The other day I wanted to Facetime with a nephew in Bangkok, but I did not realise that Christmas is not a public holiday in Thailand, the only Asian nation not occupied by foreign powers in the 19th and 20th centuries.
I then checked that Christmas is a public holiday, still, in all the Asian nations which were colonised by the British a century or more ago, apart from Brunei, which has recently banned any celebrations of Christmas, and Pakistan, which was a nation created for Indian Muslims in 1947 when the British colonials left.
China, Vietnam, Laos, Kampuchea and Burma had varying degrees of Western colonial rule, either in parts of or the whole of their country, but do not recognise Christmas as a official holiday, except in the SARs of Macau and Hong Kong.
You may have noticed the much more impressive commercially sponsored lights for Christmas in places such as Tokyo, Hong Kong, Singapore, Bangkok, Saigon, Seoul, Taipei, Jakarta and Kuala Lumpur when compared with Australian cities.
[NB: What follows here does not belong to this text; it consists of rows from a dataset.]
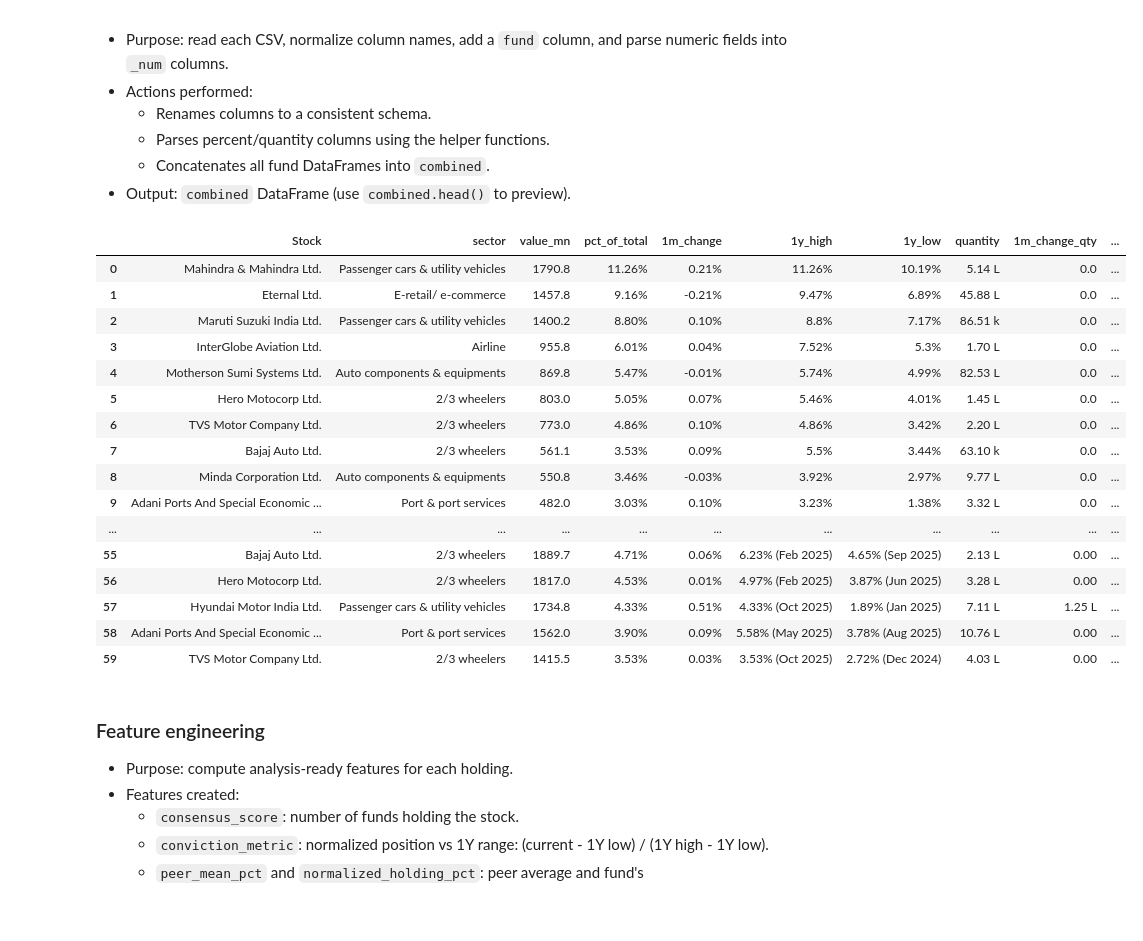
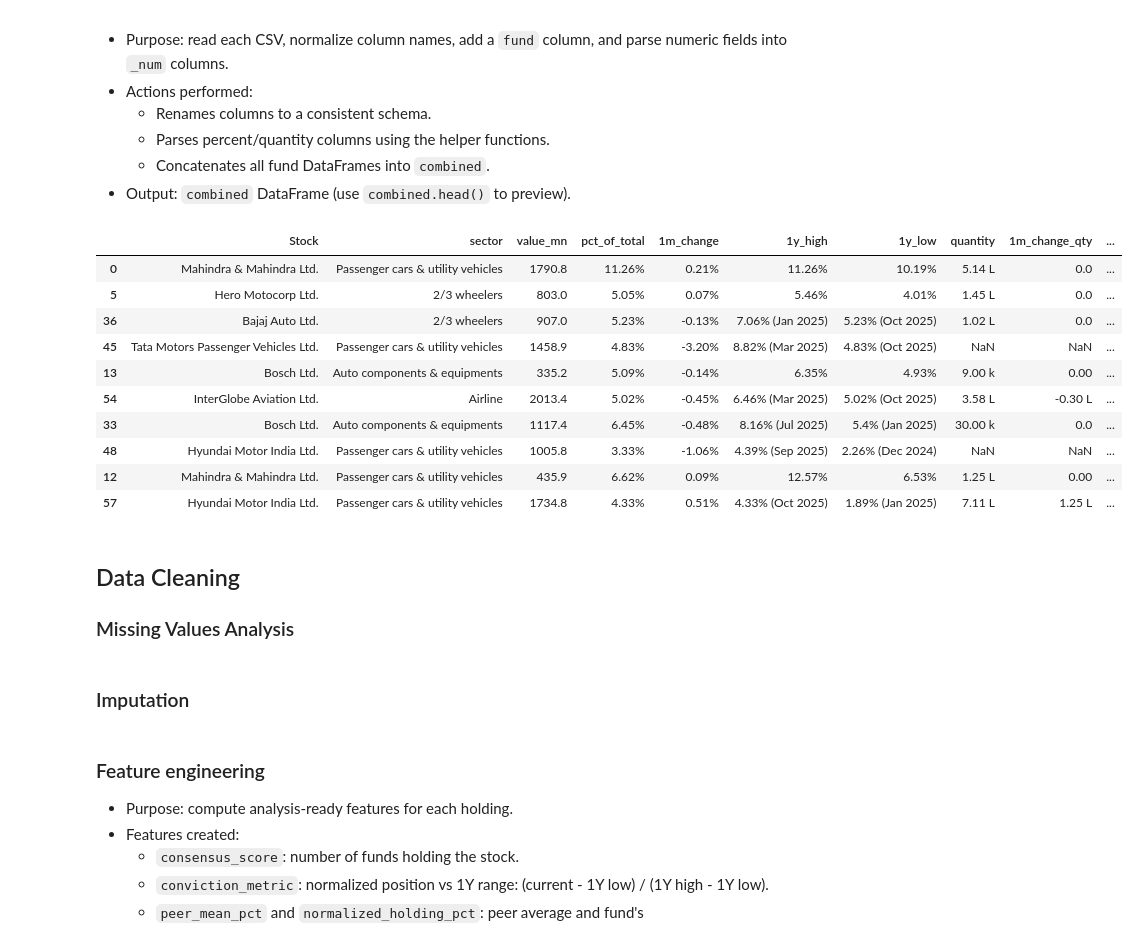
Before and after one commit to Aalok0104/Exploartory-Data-Analysis-, a Jupyter notebook: Group27_Code.ipynb, the cells around one changed output. Saved outputs shown, nothing was run; the diff lists cells and outputs as text; code cells hidden in the pictures; blank space fills up the shorter version.

Commit message:
Minor changes in holdings analysis

```diff
--- a/Group27_Code.ipynb
+++ b/Group27_Code.ipynb
@@ -143,46 +143,44 @@ for fp in files:
         'Stock Invested in': 'Stock',
         'Stock Invested In': 'Stock',
         '% of Total Holdings': 'pct_of_total',
         'Value (Mn)': 'value_mn',
         'Value(Mn)': 'value_mn',
         '1M Change': '1m_change',
         '1Y Highest Holding': '1y_high',
         '1Y Lowest Holding': '1y_low',
         'Quantity': 'quantity',
         '1M Change in Qty': '1m_change_qty',
         'Sector': 'sector'
     }
     df = df.rename(columns=col_map)
     df['fund'] = fund_name
     # parse numeric columns (use .get to avoid KeyError if a column wasn't present after renaming)
     df['pct_of_total_num'] = df.get('pct_of_total').apply(parse_pct) if 'pct_of_total' in df.columns else np.nan
     df['1m_change_num'] = df.get('1m_change').apply(parse_pct) if '1m_change' in df.columns else np.nan
     df['1y_high_num'] = df.get('1y_high').apply(parse_pct) if '1y_high' in df.columns else np.nan
     df['1y_low_num'] = df.get('1y_low').apply(parse_pct) if '1y_low' in df.columns else np.nan
     df['value_mn_num'] = pd.to_numeric(df.get('value_mn', np.nan), errors='coerce')
     df['quantity_num'] = df.get('quantity').apply(parse_qty) if 'quantity' in df.columns else np.nan
     df['1m_change_qty_num'] = pd.to_numeric(df.get('1m_change_qty', 0), errors='coerce')
     dfs.append(df)
 
 combined = pd.concat(dfs, ignore_index=True, sort=False)
 combined.shape
 
-combined
+combined.sample(10)
 # %% [output]
 |  | Stock | sector | value_mn | pct_of_total | 1m_change | 1y_high | 1y_low | quantity | 1m_change_qty | ... |
 | 0 | Mahindra & Mahindra Ltd. | Passenger cars & utility vehicles | 1790.8 | 11.26% | 0.21% | 11.26% | 10.19% | 5.14 L | 0.0 | ... |
-| 1 | Eternal Ltd. | E-retail/ e-commerce | 1457.8 | 9.16% | -0.21% | 9.47% | 6.89% | 45.88 L | 0.0 | ... |
-| 2 | Maruti Suzuki India Ltd. | Passenger cars & utility vehicles | 1400.2 | 8.80% | 0.10% | 8.8% | 7.17% | 86.51 k | 0.0 | ... |
-| 3 | InterGlobe Aviation Ltd. | Airline | 955.8 | 6.01% | 0.04% | 7.52% | 5.3% | 1.70 L | 0.0 | ... |
-| 4 | Motherson Sumi Systems Ltd. | Auto components & equipments | 869.8 | 5.47% | -0.01% | 5.74% | 4.99% | 82.53 L | 0.0 | ... |
 | 5 | Hero Motocorp Ltd. | 2/3 wheelers | 803.0 | 5.05% | 0.07% | 5.46% | 4.01% | 1.45 L | 0.0 | ... |
-| 6 | TVS Motor Company Ltd. | 2/3 wheelers | 773.0 | 4.86% | 0.10% | 4.86% | 3.42% | 2.20 L | 0.0 | ... |
-| 7 | Bajaj Auto Ltd. | 2/3 wheelers | 561.1 | 3.53% | 0.09% | 5.5% | 3.44% | 63.10 k | 0.0 | ... |
-| 8 | Minda Corporation Ltd. | Auto components & equipments | 550.8 | 3.46% | -0.03% | 3.92% | 2.97% | 9.77 L | 0.0 | ... |
-| 9 | Adani Ports And Special Economic ... | Port & port services | 482.0 | 3.03% | 0.10% | 3.23% | 1.38% | 3.32 L | 0.0 | ... |
-| ... | ... | ... | ... | ... | ... | ... | ... | ... | ... | ... |
-| 55 | Bajaj Auto Ltd. | 2/3 wheelers | 1889.7 | 4.71% | 0.06% | 6.23% (Feb 2025) | 4.65% (Sep 2025) | 2.13 L | 0.00 | ... |
-| 56 | Hero Motocorp Ltd. | 2/3 wheelers | 1817.0 | 4.53% | 0.01% | 4.97% (Feb 2025) | 3.87% (Jun 2025) | 3.28 L | 0.00 | ... |
+| 36 | Bajaj Auto Ltd. | 2/3 wheelers | 907.0 | 5.23% | -0.13% | 7.06% (Jan 2025) | 5.23% (Oct 2025) | 1.02 L | 0.0 | ... |
+| 45 | Tata Motors Passenger Vehicles Ltd. | Passenger cars & utility vehicles | 1458.9 | 4.83% | -3.20% | 8.82% (Mar 2025) | 4.83% (Oct 2025) | NaN | NaN | ... |
+| 13 | Bosch Ltd. | Auto components & equipments | 335.2 | 5.09% | -0.14% | 6.35% | 4.93% | 9.00 k | 0.00 | ... |
+| 54 | InterGlobe Aviation Ltd. | Airline | 2013.4 | 5.02% | -0.45% | 6.46% (Mar 2025) | 5.02% (Oct 2025) | 3.58 L | -0.30 L | ... |
+| 33 | Bosch Ltd. | Auto components & equipments | 1117.4 | 6.45% | -0.48% | 8.16% (Jul 2025) | 5.4% (Jan 2025) | 30.00 k | 0.0 | ... |
+| 48 | Hyundai Motor India Ltd. | Passenger cars & utility vehicles | 1005.8 | 3.33% | -1.06% | 4.39% (Sep 2025) | 2.26% (Dec 2024) | NaN | NaN | ... |
+| 12 | Mahindra & Mahindra Ltd. | Passenger cars & utility vehicles | 435.9 | 6.62% | 0.09% | 12.57% | 6.53% | 1.25 L | 0.00 | ... |
 | 57 | Hyundai Motor India Ltd. | Passenger cars & utility vehicles | 1734.8 | 4.33% | 0.51% | 4.33% (Oct 2025) | 1.89% (Jan 2025) | 7.11 L | 1.25 L | ... |
-| 58 | Adani Ports And Special Economic ... | Port & port services | 1562.0 | 3.90% | 0.09% | 5.58% (May 2025) | 3.78% (Aug 2025) | 10.76 L | 0.00 | ... |
-| 59 | TVS Motor Company Ltd. | 2/3 wheelers | 1415.5 | 3.53% | 0.03% | 3.53% (Oct 2025) | 2.72% (Dec 2024) | 4.03 L | 0.00 | ... |
+# %% [markdown]
+## Data Cleaning
+
+### Missing Values Analysis
@@ -188,0 +192,2 @@ combined
+# %% [markdown]
+### Imputation
```
Also changed, not shown: parts of 7 cells of this notebook, 1 other file.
Most Asian nations also do not have a significant Christian majority like the Phillippines and Papua New Guinea.
Indonesia, a Muslim majority country, however offers two public holidays for Christmas Eve and Christmas Day.
North Korea does not recognise a holiday for Christmas whilst South Korea does.
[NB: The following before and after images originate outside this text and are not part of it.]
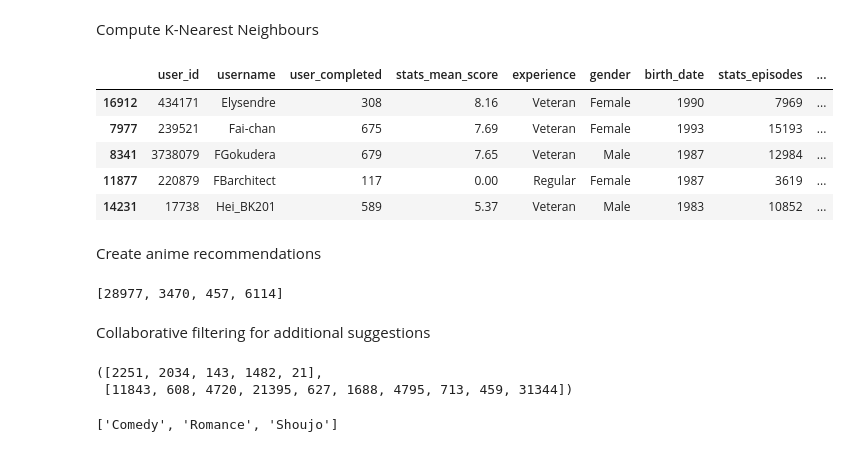
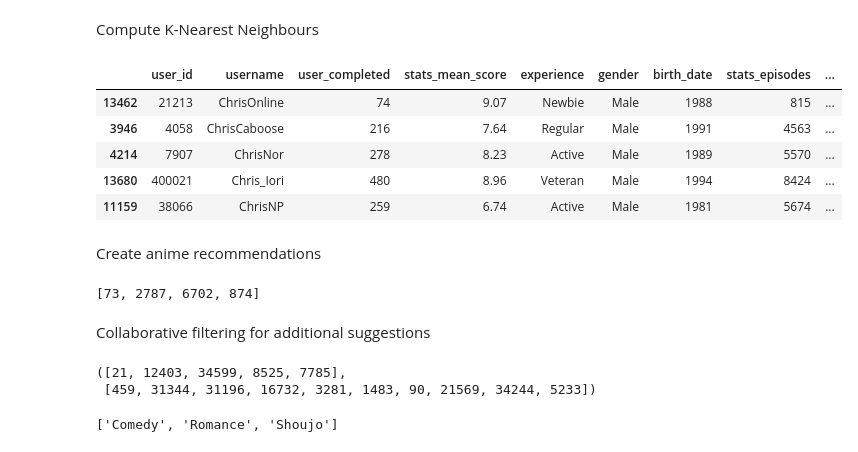
Before and after one commit to tito-thomas/anime-app, a Jupyter notebook: neighbours.ipynb, the cells around one changed output. Drawn from its saved outputs; the diff is of its cells as text; code cells hidden in the pictures.

```diff
--- a/neighbours.ipynb
+++ b/neighbours.ipynb
@@ -62,7 +63,7 @@ Compute K-Nearest Neighbours
 #function that returns a list of indexes of most similar users in "final_arrays" array
 def neighbours(user):
     #user = np.array([7537, 0, 0, 2, 0, 0, 0, 0, 0, 0, 1, 0, 0, 0, 0, 0, 0, 0, 0, 0, 0, 0, 0, 0, 0, 1, 0, 0, 0, 0, 0, 0, 0, 1, 0, 0, 0, 0, 0, 0, 0, 0, 0, 0, 0])
-    nc = NearestNeighbors(n_neighbors = 5, metric="cosine") #euclidean
+    nc = NearestNeighbors(n_neighbors = 5, metric="euclidean")
     #maybe add some weightings
     train = nc.fit(final_arrays) #fit the model with the user vector data (training)
     n = train.kneighbors([user], return_distance = False)
@@ -73,38 +74,38 @@ def sim_frame(neighbours):
     sim_names = []
     #neighbours = neighbours()
 
     for i in neighbours[0]: #loop through nested array
         #print(final_arrays[i][0])
         name = x.inverse_transform([final_arrays[i][0]]) #find usernames of similar users
         sim_names.append(name)
 
     #build new dataframe of neighbours
     neighbour_frame = pd.DataFrame()
     for i in users.columns:
         neighbour_frame[i] = None
 
     for name in sim_names:
         user_row = users.loc[users["username"]==name[0]]
         neighbour_frame = pd.concat([neighbour_frame, user_row])
 
     pd.options.display.max_rows = 999
     pd.set_option('display.max_columns', 500)
     return neighbour_frame
 p = [1675,2,0,2,0,0,0,0,0,0,0,0,0,0,0,0,0,0,0,0,0,0,0,1,0,0,0,0,1,0,0,0,0,0,1,0,0,0,0,0,0,0,0,0,0]
 
 neighbour_ids = neighbours(np.array(p))
 #print(neighbour_ids)
 neighbour_frame = sim_frame(neighbour_ids)
 neighbour_frame
 #final_vectors.loc[final_vectors["username"]==7537]
 #(final_vectors.columns)
 # %% [output]
 |  | user_id | username | user_completed | stats_mean_score | experience | gender | birth_date | stats_episodes | ... |
-| 16912 | 434171 | Elysendre | 308 | 8.16 | Veteran | Female | 1990 | 7969 | ... |
-| 7977 | 239521 | Fai-chan | 675 | 7.69 | Veteran | Female | 1993 | 15193 | ... |
-| 8341 | 3738079 | FGokudera | 679 | 7.65 | Veteran | Male | 1987 | 12984 | ... |
-| 11877 | 220879 | FBarchitect | 117 | 0.00 | Regular | Female | 1987 | 3619 | ... |
-| 14231 | 17738 | Hei_BK201 | 589 | 5.37 | Veteran | Male | 1983 | 10852 | ... |
+| 13462 | 21213 | ChrisOnline | 74 | 9.07 | Newbie | Male | 1988 | 815 | ... |
+| 3946 | 4058 | ChrisCaboose | 216 | 7.64 | Regular | Male | 1991 | 4563 | ... |
+| 4214 | 7907 | ChrisNor | 278 | 8.23 | Active | Male | 1989 | 5570 | ... |
+| 13680 | 400021 | Chris_Iori | 480 | 8.96 | Veteran | Male | 1994 | 8424 | ... |
+| 11159 | 38066 | ChrisNP | 259 | 6.74 | Active | Male | 1981 | 5674 | ... |
 # %% [markdown]
 Create anime recommendations
 # %%
@@ -138,7 +139,7 @@ recommendations(neighbour_frame, "TV")
 
 #ratings
 # %% [output]
-[28977, 3470, 457, 6114]
+[73, 2787, 6702, 874]
 # %% [markdown]
 Collaborative filtering for additional suggestions
 # %%
@@ -201,8 +202,8 @@ def full_recommendations(target):
     return main_recs, more_anime
 full_recommendations(sample_user)
 # %% [output]
-([2251, 2034, 143, 1482, 21],
- [11843, 608, 4720, 21395, 627, 1688, 4795, 713, 459, 31344])
+([21, 12403, 34599, 8525, 7785],
+ [459, 31344, 31196, 16732, 3281, 1483, 90, 21569, 34244, 5233])
 # %%
 real_ratings = pd.read_csv(r"D:\dataset\animelists_cleaned.csv", nrows = 8000000)
 # %%
```
Also changed, not shown: parts of 3 cells of this notebook, 12 other files.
Christmas in Australia is marked by hot temperatures and excesses of a relatively rich society.
There are public messages by the reps of the Catholic and Anglican Churches, by the Queen of the United Kingdom and Head of State of 15 Commonwealth nations - and through overwhelming advertisements on screen media.
There is over eating, intense shopping, over consumption of sea food, increased demerit points for traffic offences, superb alcohol sales, airport over crowding, electronic system failure of one kind or another and over exposure to the strong sun. Someone said to me do not blame the festive season, it does happen on other days as well.
Restaurants and cafes tend to close from Christmas Day. Fruits are a plenty Down Under unlike in the northern climes. Tradies go on long holidays. Neighbours disappear for their annual trips, or get more than their usual share of visitors. The beaches, cricket grounds and parks are inundated with people. Incidents of accidental drownings, bush fires, vehicle crashes and domestic violence are highlighted by the media more during this holiday season, when more people, especially families, gather and travel than at any other time of the Australian year, except perhaps for Easter.
The Australian government maintains a military presence in several areas overseas - and no matter what our political leanings are, our thoughts and prayers especially go to the individuals who cannot be with family during Christmas.